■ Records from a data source
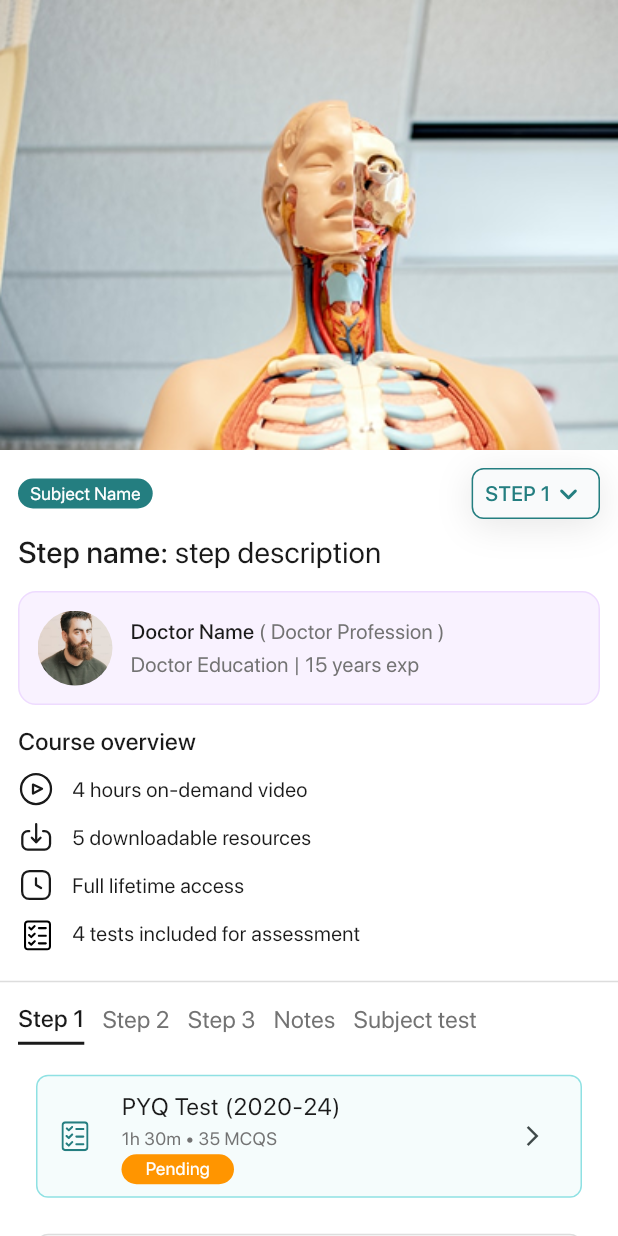
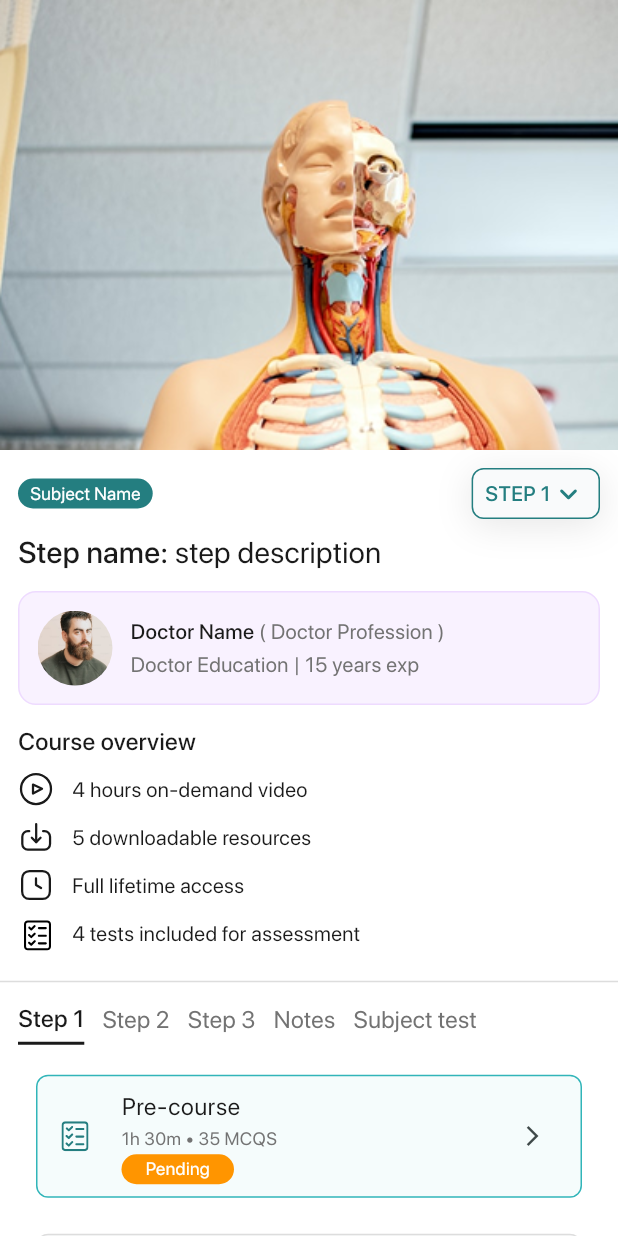
Before and after one commit to mYashavanth/step_mobile, a Flutter app: the CourseScreen screen opened by its route, on a phone screen of 412 x 824 dp. Run offline on Flutter 3.47's test engine with Material 3 defaults, Android fonts, the phone set to English and light mode, and no system bars; our stand-ins replace calendar_date_picker2, flutter_localization, flutter_otp_text_field, flutter_secure_storage, flutter_svg, image_picker; accounts and stored records are empty; project files that could hold a hidden picture were left out.

Commit message:
post and pre

```diff
--- a/lib/views/course_screen.dart
+++ b/lib/views/course_screen.dart
@@ -267,7 +267,7 @@ class _CourseScreenState extends State<CourseScreen>
                   const SizedBox(height: 8),
                   buildCourseOverViewCard(
                       courseStepDetails.isNotEmpty
-                          ? '${courseStepDetails['course_overview_hours_text']} hours on-demand video'
+                          ? '${courseStepDetails['course_overview_hours_text']} on-demand video'
                           : "4 hours on-demand video",
                       "play2.svg"),
                   const SizedBox(height: 8),
--- a/lib/widgets/course_screen_widgets.dart
+++ b/lib/widgets/course_screen_widgets.dart
@@ -227,21 +227,26 @@ Widget courseNotes(String docName, int page, bool locked, String icon) {
   );
 }
 
-Widget preCourseCard(bool pending,BuildContext context) {
-  return Container(
+Widget preCourseCard(bool pending,BuildContext context , bool isPreCourse) {
+  // isPreCourse = 0 for pre-course and 1 for course
+  return InkWell(
+    borderRadius: BorderRadius.circular(8),
+    onTap: () {
+      Navigator.pushNamed(context, "/before_enter_test");
+    },
+    child: Container(
       decoration: ShapeDecoration(
         color: const Color(0x0C31B5B9),
         shape: RoundedRectangleBorder(
-        side: const BorderSide(width: 1, color: Color(0xFF8FE1E3)),
+          side:  BorderSide(width: 1, color: isPreCourse ? const Color(0xFF31B5B9) : const Color(0xFFFE860A)),
           borderRadius: BorderRadius.circular(8),
         ),
       ),
       child: ListTile(
-      // isThreeLine: true,
         leading: SvgPicture.asset("assets/icons/list_icon.svg"),
-      title: const Text(
-        'PYQ Test (2020-24)',
-        style: TextStyle(
+        title: Text(
+          isPreCourse ? "Pre-course" : "Post Course",
+          style: const TextStyle(
             color: Color(0xFF1A1A1A),
             fontSize: 16,
             fontFamily: 'SF Pro Display',
@@ -288,12 +293,7 @@ Widget preCourseCard(bool pending,BuildContext context) {
             )
           ],
         ),
-      trailing: InkWell(
-        borderRadius: BorderRadius.circular(50),
-        onTap: (){
-          Navigator.pushNamed(context, "/before_enter_test");
-        },
-        child: const Icon(Icons.arrow_forward_ios, size: 16),
+        trailing: const Icon(Icons.arrow_forward_ios, size: 16),
       ),
     ),
   );
@@ -454,7 +454,7 @@ class _StepContentState extends State<StepContent> {
       mainAxisSize: MainAxisSize.min,
       children: [
         const SizedBox(height: 20),
-        preCourseCard(true,context),
+        preCourseCard(true,context, true),
         const SizedBox(height: 20),
         Column(
           children: List.generate(4, (i) {
@@ -462,7 +462,8 @@ class _StepContentState extends State<StepContent> {
           }),
         ),
         const SizedBox(height: 20),
-        preCourseCard(false,context),
+        // preCourseCard(false,context),
+        preCourseCard(false,context, false),
       ],
     );
   }
```
Lines whose indentation alone changed are shown as unchanged.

■ What you should do
What is needed is the data above, retyped exactly, with every picture left out.

■ Answer area
Before and after one commit to mYashavanth/step_mobile, a Flutter app: the CourseScreen screen opened by its route, on a phone screen of 412 x 824 dp. Run offline on Flutter 3.47's test engine with Material 3 defaults, Android fonts, the phone set to English and light mode, and no system bars; our stand-ins replace calendar_date_picker2, flutter_localization, flutter_otp_text_field, flutter_secure_storage, flutter_svg, image_picker; accounts and stored records are empty; project files that could hold a hidden picture were left out.

Commit message:
post and pre

```diff
--- a/lib/views/course_screen.dart
+++ b/lib/views/course_screen.dart
@@ -267,7 +267,7 @@ class _CourseScreenState extends State<CourseScreen>
                   const SizedBox(height: 8),
                   buildCourseOverViewCard(
                       courseStepDetails.isNotEmpty
-                          ? '${courseStepDetails['course_overview_hours_text']} hours on-demand video'
+                          ? '${courseStepDetails['course_overview_hours_text']} on-demand video'
                           : "4 hours on-demand video",
                       "play2.svg"),
                   const SizedBox(height: 8),
--- a/lib/widgets/course_screen_widgets.dart
+++ b/lib/widgets/course_screen_widgets.dart
@@ -227,21 +227,26 @@ Widget courseNotes(String docName, int page, bool locked, String icon) {
   );
 }
 
-Widget preCourseCard(bool pending,BuildContext context) {
-  return Container(
+Widget preCourseCard(bool pending,BuildContext context , bool isPreCourse) {
+  // isPreCourse = 0 for pre-course and 1 for course
+  return InkWell(
+    borderRadius: BorderRadius.circular(8),
+    onTap: () {
+      Navigator.pushNamed(context, "/before_enter_test");
+    },
+    child: Container(
       decoration: ShapeDecoration(
         color: const Color(0x0C31B5B9),
         shape: RoundedRectangleBorder(
-        side: const BorderSide(width: 1, color: Color(0xFF8FE1E3)),
+          side:  BorderSide(width: 1, color: isPreCourse ? const Color(0xFF31B5B9) : const Color(0xFFFE860A)),
           borderRadius: BorderRadius.circular(8),
         ),
       ),
       child: ListTile(
-      // isThreeLine: true,
         leading: SvgPicture.asset("assets/icons/list_icon.svg"),
-      title: const Text(
-        'PYQ Test (2020-24)',
-        style: TextStyle(
+        title: Text(
+          isPreCourse ? "Pre-course" : "Post Course",
+          style: const TextStyle(
             color: Color(0xFF1A1A1A),
             fontSize: 16,
             fontFamily: 'SF Pro Display',
@@ -288,12 +293,7 @@ Widget preCourseCard(bool pending,BuildContext context) {
             )
           ],
         ),
-      trailing: InkWell(
-        borderRadius: BorderRadius.circular(50),
-        onTap: (){
-          Navigator.pushNamed(context, "/before_enter_test");
-        },
-        child: const Icon(Icons.arrow_forward_ios, size: 16),
+        trailing: const Icon(Icons.arrow_forward_ios, size: 16),
       ),
     ),
   );
@@ -454,7 +454,7 @@ class _StepContentState extends State<StepContent> {
       mainAxisSize: MainAxisSize.min,
       children: [
         const SizedBox(height: 20),
-        preCourseCard(true,context),
+        preCourseCard(true,context, true),
         const SizedBox(height: 20),
         Column(
           children: List.generate(4, (i) {
@@ -462,7 +462,8 @@ class _StepContentState extends State<StepContent> {
           }),
         ),
         const SizedBox(height: 20),
-        preCourseCard(false,context),
+        // preCourseCard(false,context),
+        preCourseCard(false,context, false),
       ],
     );
   }
```
Lines whose indentation alone changed are shown as unchanged.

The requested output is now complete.